There is a great deal of evidence showing that vaping (sometimes known as "JUULing" because of the most popular vaping device brand, JUUL) is unsafe for kids, teens, and young adults. Most e-cigarettes contain nicotine even though many youth and parents may not realize it. Nicotine is highly addictive and can harm adolescent brain development, which continues into the mid-20s. Besides nicotine, vaping liquid and devices also contain substances that may be harmful when breathed in, including heavy metals such as nickel and lead, volatile organic compounds which can adversely affect breathing, and chemical flavorings that are linked to serious lung disease. Some e-cigarette pods or cartridges marketed for single-use can be refilled with illicit or unknown substances purchased on the street which can be extremely dangerous. In addition, young people who vape are more likely to smoke tobacco cigarettes in the future.
may not be readily apparent to you whether or not your child is vaping. Vaping
devices can take many forms and may look like a flash drive or other
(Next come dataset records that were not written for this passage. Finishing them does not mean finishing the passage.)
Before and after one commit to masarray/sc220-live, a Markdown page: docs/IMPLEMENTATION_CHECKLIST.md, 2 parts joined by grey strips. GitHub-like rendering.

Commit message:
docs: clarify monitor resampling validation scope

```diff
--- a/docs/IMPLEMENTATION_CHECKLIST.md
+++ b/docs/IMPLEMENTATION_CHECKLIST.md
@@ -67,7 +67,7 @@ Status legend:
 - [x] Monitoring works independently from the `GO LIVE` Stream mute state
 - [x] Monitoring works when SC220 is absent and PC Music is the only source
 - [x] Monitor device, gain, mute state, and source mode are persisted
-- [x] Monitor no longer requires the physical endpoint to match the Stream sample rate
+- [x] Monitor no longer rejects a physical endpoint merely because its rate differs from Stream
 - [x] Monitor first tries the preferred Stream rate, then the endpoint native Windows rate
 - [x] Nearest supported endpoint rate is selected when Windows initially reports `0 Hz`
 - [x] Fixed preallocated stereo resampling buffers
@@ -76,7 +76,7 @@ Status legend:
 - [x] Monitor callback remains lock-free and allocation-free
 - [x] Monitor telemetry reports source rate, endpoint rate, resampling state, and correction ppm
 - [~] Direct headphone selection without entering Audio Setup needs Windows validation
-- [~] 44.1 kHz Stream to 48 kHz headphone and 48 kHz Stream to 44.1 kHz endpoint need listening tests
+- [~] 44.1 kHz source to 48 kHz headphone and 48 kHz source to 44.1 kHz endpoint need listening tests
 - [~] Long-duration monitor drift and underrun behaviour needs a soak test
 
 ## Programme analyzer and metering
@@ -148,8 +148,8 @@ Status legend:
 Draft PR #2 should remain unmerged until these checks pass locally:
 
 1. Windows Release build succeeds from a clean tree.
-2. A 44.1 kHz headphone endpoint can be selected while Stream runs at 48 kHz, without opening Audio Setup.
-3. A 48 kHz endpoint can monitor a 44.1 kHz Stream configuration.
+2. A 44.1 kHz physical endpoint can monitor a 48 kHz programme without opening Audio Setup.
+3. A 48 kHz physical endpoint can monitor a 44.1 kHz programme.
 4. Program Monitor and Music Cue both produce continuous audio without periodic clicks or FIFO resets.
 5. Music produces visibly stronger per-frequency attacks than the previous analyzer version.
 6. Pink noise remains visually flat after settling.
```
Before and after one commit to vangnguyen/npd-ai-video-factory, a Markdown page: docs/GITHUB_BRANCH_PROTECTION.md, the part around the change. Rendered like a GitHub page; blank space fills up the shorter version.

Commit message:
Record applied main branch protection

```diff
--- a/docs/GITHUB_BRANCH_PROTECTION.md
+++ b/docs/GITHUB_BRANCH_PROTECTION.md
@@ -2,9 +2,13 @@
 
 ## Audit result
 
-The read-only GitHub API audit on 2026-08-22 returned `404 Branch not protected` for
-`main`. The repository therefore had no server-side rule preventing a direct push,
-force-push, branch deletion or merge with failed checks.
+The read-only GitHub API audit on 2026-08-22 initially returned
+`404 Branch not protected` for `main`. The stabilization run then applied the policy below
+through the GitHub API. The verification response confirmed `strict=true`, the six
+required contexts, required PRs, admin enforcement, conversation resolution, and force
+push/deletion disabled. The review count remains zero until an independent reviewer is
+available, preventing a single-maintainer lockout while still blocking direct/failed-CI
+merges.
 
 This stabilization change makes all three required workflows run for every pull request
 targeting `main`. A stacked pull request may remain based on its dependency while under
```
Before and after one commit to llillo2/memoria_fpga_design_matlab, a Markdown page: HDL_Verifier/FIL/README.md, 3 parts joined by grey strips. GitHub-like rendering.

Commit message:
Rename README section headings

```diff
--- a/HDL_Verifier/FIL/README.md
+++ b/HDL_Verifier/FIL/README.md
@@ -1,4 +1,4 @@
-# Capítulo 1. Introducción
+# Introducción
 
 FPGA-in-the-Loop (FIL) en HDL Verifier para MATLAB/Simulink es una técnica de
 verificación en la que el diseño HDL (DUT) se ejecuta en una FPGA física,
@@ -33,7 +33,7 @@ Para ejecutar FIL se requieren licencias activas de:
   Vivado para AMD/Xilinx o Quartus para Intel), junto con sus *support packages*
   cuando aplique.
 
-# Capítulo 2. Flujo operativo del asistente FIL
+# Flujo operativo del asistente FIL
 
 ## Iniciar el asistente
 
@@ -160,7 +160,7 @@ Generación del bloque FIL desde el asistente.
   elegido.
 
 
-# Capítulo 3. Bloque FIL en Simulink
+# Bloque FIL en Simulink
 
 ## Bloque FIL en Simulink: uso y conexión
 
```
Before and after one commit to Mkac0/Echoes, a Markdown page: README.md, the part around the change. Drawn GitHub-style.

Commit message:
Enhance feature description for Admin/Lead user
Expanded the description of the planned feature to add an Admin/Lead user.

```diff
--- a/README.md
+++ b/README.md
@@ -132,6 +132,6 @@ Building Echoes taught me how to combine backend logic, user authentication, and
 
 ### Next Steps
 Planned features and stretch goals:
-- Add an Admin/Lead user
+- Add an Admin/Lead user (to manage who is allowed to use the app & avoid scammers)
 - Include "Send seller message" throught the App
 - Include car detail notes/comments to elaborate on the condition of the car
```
computer accessories. New generations of vaping devices emit very little
vapor, and it may be difficult to detect their use.
If you have not already done so, please consider having a frank discussion with your child about vaping. The U.S. Surgeon General offers some great tips in "Talk with Your Teen About E-cigarettes: A Tip Sheet for Parents." Some basic points include:
- Get credible information about e-cigarettes
and young people
- Find the right moment for a natural
discussion about vaping
- Avoid criticism and encourage an open
If you already know, or discover, that your child is vaping, there are free options to help them quit. The Ohio Tobacco Quitline (1-800-QUIT NOW) sponsored by the Ohio Department of Health offers the "My Life My
Quit " program specifically for young people. A national organization called the Truth Initiative sponsors another good program called "This is Quitting." This program offers an
option for parents who want to help kids stop vaping. More information about all of these resources
is outlined below. You also may want to consult with your child’s healthcare
provider for quitting advice. If your child vapes and experiences chest
pain, coughing, shortness of breath, or nausea, contact a medical professional
together, we have the best opportunity to safeguard the health of our youth.
- For credible information on e-cigarettes/vaping
Ohio Department of Health’s Tobacco Use Prevention and Cessation Program offers
a range of resources and links to other credible websites:
- For information about how to talk to your
child about e-cigarettes/vaping:
Surgeon General’s “Talk with Your Teen
About E-Cigarettes: A Tip Sheet for
Two good resources to help your child quit
life My Quit” program combines best practices for youth tobacco cessation
adapted to include vaping and new ways to reach and coach youth using live text
messages or online chat. The program includes educational materials designed
for teens created with youth input, subject matter experts and community
stakeholders. To enroll, text or call 1-855-891-9989 or visit http://mylifemyquit.com.
“This is Quitting” program is a free text message program created with input from teens, college students, and young adults who have attempted to, or successfully, quit e-cigarettes. The program is tailored by age group to give appropriate recommendations about quitting and serves as a resource for parents looking to help their children who vape. Youth who vape and want to quit should access the program by texting "DITCHJUUL" to 88709. Parents and other adults who want to help young people quit vaping should text "QUIT" to 202-899-7550.